Description of the task => Which lines in the records below contain the word "AuthenticationRepository"? Report each of them.
● ● ● ●
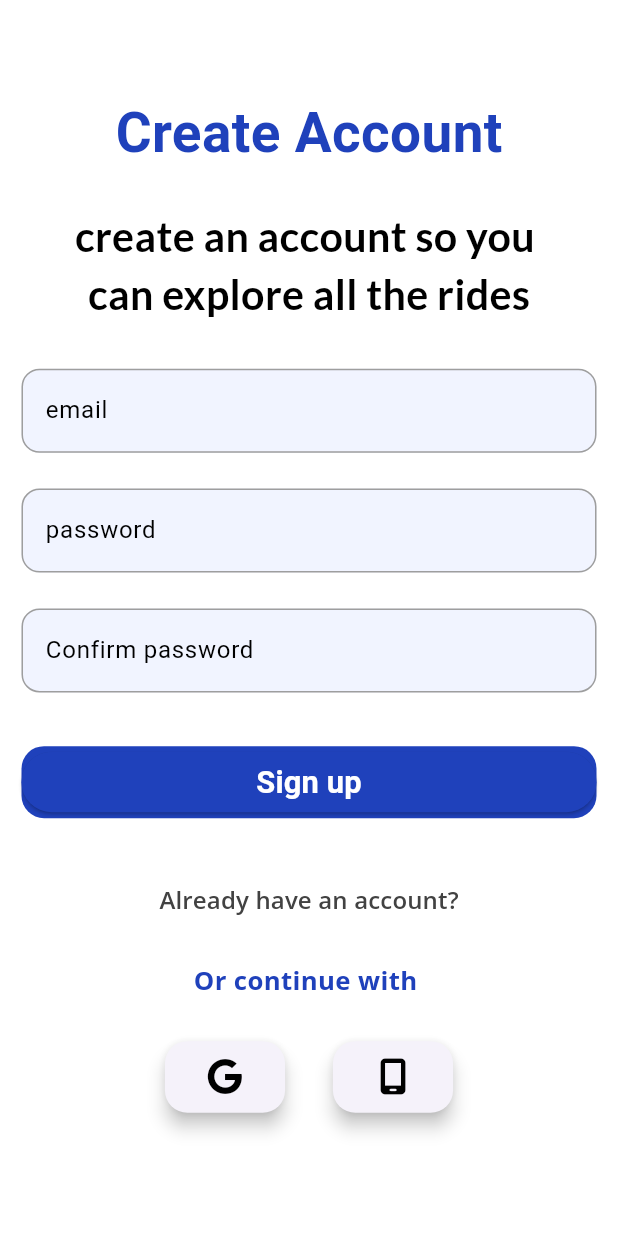
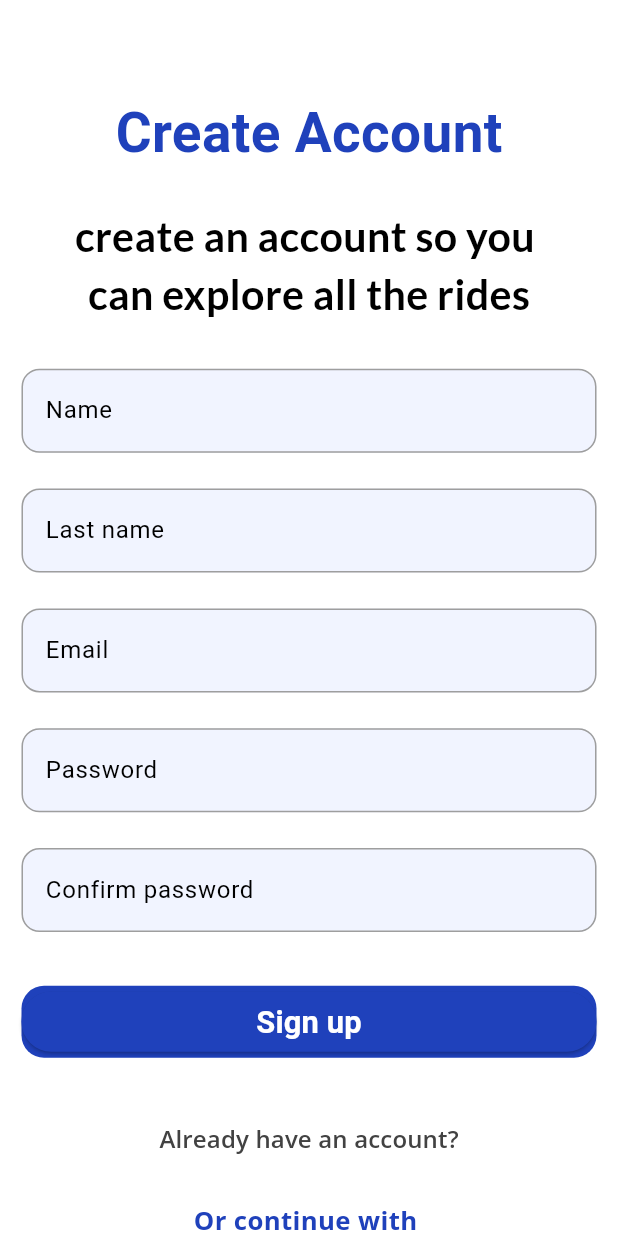
Before and after one commit to aswin531/rental_project, a Flutter app: the RegisterScreen screen opened directly, on a phone screen of 412 x 824 dp. Run offline on Flutter 3.47's test engine with Material 3 defaults, Android fonts, the light colour scheme and no system bars; our stand-ins replace equatable, firebase_auth, firebase_core, flutter_bloc, flutter_screenutil, font_awesome_flutter and 4 more; accounts and stored records are empty.

Commit message:
slight changes in Bloc event

```diff
--- a/lib/features/authentication/data/repositories/authentication_repository.dart
+++ b/lib/features/authentication/data/repositories/authentication_repository.dart
@@ -2,6 +2,7 @@ import 'package:rentit/features/authentication/domain/entity/user_entity.dart';
 
 abstract class AuthenticationRepository {
   Future<User> signInWithEmailAndPassword(String email, String password);
-  Future<User> signUpWithEmailAndPassword(String email, String password);
+  Future<User> signUpWithEmailAndPassword(String name, String lastName,
+      String email, String password, confirmPassword);
   Future<void> signOut();
 }
--- a/lib/features/authentication/data/repositories/authentication_repository_implementation.dart
+++ b/lib/features/authentication/data/repositories/authentication_repository_implementation.dart
@@ -5,13 +5,14 @@ import 'package:rentit/features/authentication/domain/entity/user_entity.dart';
 class AuthenticationRepositoryImpl implements AuthenticationRepository {
   late final FirebaseAuthDataSource _dataSource;
 
-   @override
+  @override
   Future<User> signInWithEmailAndPassword(String email, String password) async {
     return await _dataSource.signInWithEmailAndPassword(email, password);
   }
 
   @override
-  Future<User> signUpWithEmailAndPassword(String email, String password) async {
+  Future<User> signUpWithEmailAndPassword(String name, String lastName,
+      String email, String password, confirmPassword) async {
     return await _dataSource.signUpWithEmailAndPassword(email, password);
   }
 
@@ -19,6 +20,4 @@ class AuthenticationRepositoryImpl implements AuthenticationRepository {
   Future<void> signOut() async {
     await _dataSource.signOut();
   }
-
-
 }
--- a/lib/features/authentication/domain/repositories/authentication_repository.dart
+++ b/lib/features/authentication/domain/repositories/authentication_repository.dart
@@ -3,6 +3,6 @@ import 'package:rentit/features/authentication/domain/entity/user_entity.dart';
 
 abstract class AuthenticationRepository {
   Future<User> signInWithEmailAndPassword(String email, String password);
-  Future<User> signUpWithEmailAndPassword(String email, String password);
+  Future<User> signUpWithEmailAndPassword(String name,String lastName,String email, String password);
   Future<void> signOut();
 }
--- a/lib/features/authentication/presentation/bloc/authentication_bloc.dart
+++ b/lib/features/authentication/presentation/bloc/authentication_bloc.dart
@@ -27,7 +27,7 @@ class AuthenticationBloc
     } else if (event is SignUpWithEmailAndPassword) {
       yield AuthenticationLoading();
       try {
-        final user = await signUpUseCase.call(event.email, event.password);
+        final user = await signUpUseCase.signUpWithEmailAndPassword(event.name!,event.lastName!,event.email, event.password,event.confirmPassword!);
         yield AuthenticationAuthenticated(user);
       } catch (e) {
         yield AuthenticationUnAuthenticated(e.toString());
--- a/lib/features/authentication/presentation/bloc/authentication_event.dart
+++ b/lib/features/authentication/presentation/bloc/authentication_event.dart
@@ -18,14 +18,14 @@ class SignInWithEmailAndPassword extends AuthenticationEvent {
 }
 
 class SignUpWithEmailAndPassword extends AuthenticationEvent {
+  final String? name;
+  final String? lastName;
   final String email;
   final String password;
   final String? confirmPassword;
-  final String? name;
-  final String? lastName;
 
-  const SignUpWithEmailAndPassword(this.email, this.password,
-      this.confirmPassword, this.name, this.lastName);
+  const SignUpWithEmailAndPassword(this.name, this.lastName, this.email,
+      this.password, this.confirmPassword);
 
   @override
   List<Object> get props => [email, password];
--- a/lib/features/authentication/presentation/pages/login_screen.dart
+++ b/lib/features/authentication/presentation/pages/login_screen.dart
@@ -48,7 +48,7 @@ class LoginScreen extends StatelessWidget {
                   child: Column(
                     children: [
                       CustomTextFormField(
-                        labelText: "email",
+                        labelText: "Email",
                         controller: emailController,
                         keyboardType: TextInputType.emailAddress,
                         // validator: (p0) {},
@@ -57,7 +57,7 @@ class LoginScreen extends StatelessWidget {
                         height: 20.h,
                       ),
                       CustomTextFormField(
-                        labelText: "password",
+                        labelText: "Password",
                         controller: passwordController,
                         keyboardType: TextInputType.visiblePassword,
                         obscureText: true,
--- a/lib/features/authentication/presentation/pages/register_screen.dart
+++ b/lib/features/authentication/presentation/pages/register_screen.dart
@@ -6,6 +6,8 @@ import 'package:rentit/features/authentication/presentation/widgets/custom_text_
 import 'package:rentit/features/authentication/presentation/widgets/social_label.dart';
 
 class RegisterScreen extends StatelessWidget {
+  final TextEditingController nameController = TextEditingController();
+  final TextEditingController lastNameController = TextEditingController();
   final TextEditingController emailController = TextEditingController();
   final TextEditingController passwordController = TextEditingController();
   final TextEditingController confirmPassController = TextEditingController();
@@ -48,7 +50,7 @@ class RegisterScreen extends StatelessWidget {
                     child: Column(
                       children: [
                         CustomTextFormField(
-                          labelText: "email",
+                          labelText: "Name",
                           controller: emailController,
                           keyboardType: TextInputType.emailAddress,
                           // validator: (p0) {},
@@ -57,7 +59,25 @@ class RegisterScreen extends StatelessWidget {
                           height: 20.h,
                         ),
                         CustomTextFormField(
-                          labelText: "password",
+                          labelText: "Last name",
+                          controller: emailController,
+                          keyboardType: TextInputType.emailAddress,
+                          // validator: (p0) {},
+                        ),
+                        SizedBox(
+                          height: 20.h,
+                        ),
+                        CustomTextFormField(
+                          labelText: "Email",
+                          controller: emailController,
+                          keyboardType: TextInputType.emailAddress,
+                          // validator: (p0) {},
+                        ),
+                        SizedBox(
+                          height: 20.h,
+                        ),
+                        CustomTextFormField(
+                          labelText: "Password",
                           controller: passwordController,
                           keyboardType: TextInputType.visiblePassword,
                           obscureText: true,
```
Also changed, not shown: lib/features/authentication/domain/usecases/signup_email_password.dart (+8 -2 lines).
● ● ● ●
Solved exercise =>
 abstract class AuthenticationRepository {
 class AuthenticationRepositoryImpl implements AuthenticationRepository {
@@ -19,6 +20,4 @@ class AuthenticationRepositoryImpl implements AuthenticationRepository {
 abstract class AuthenticationRepository {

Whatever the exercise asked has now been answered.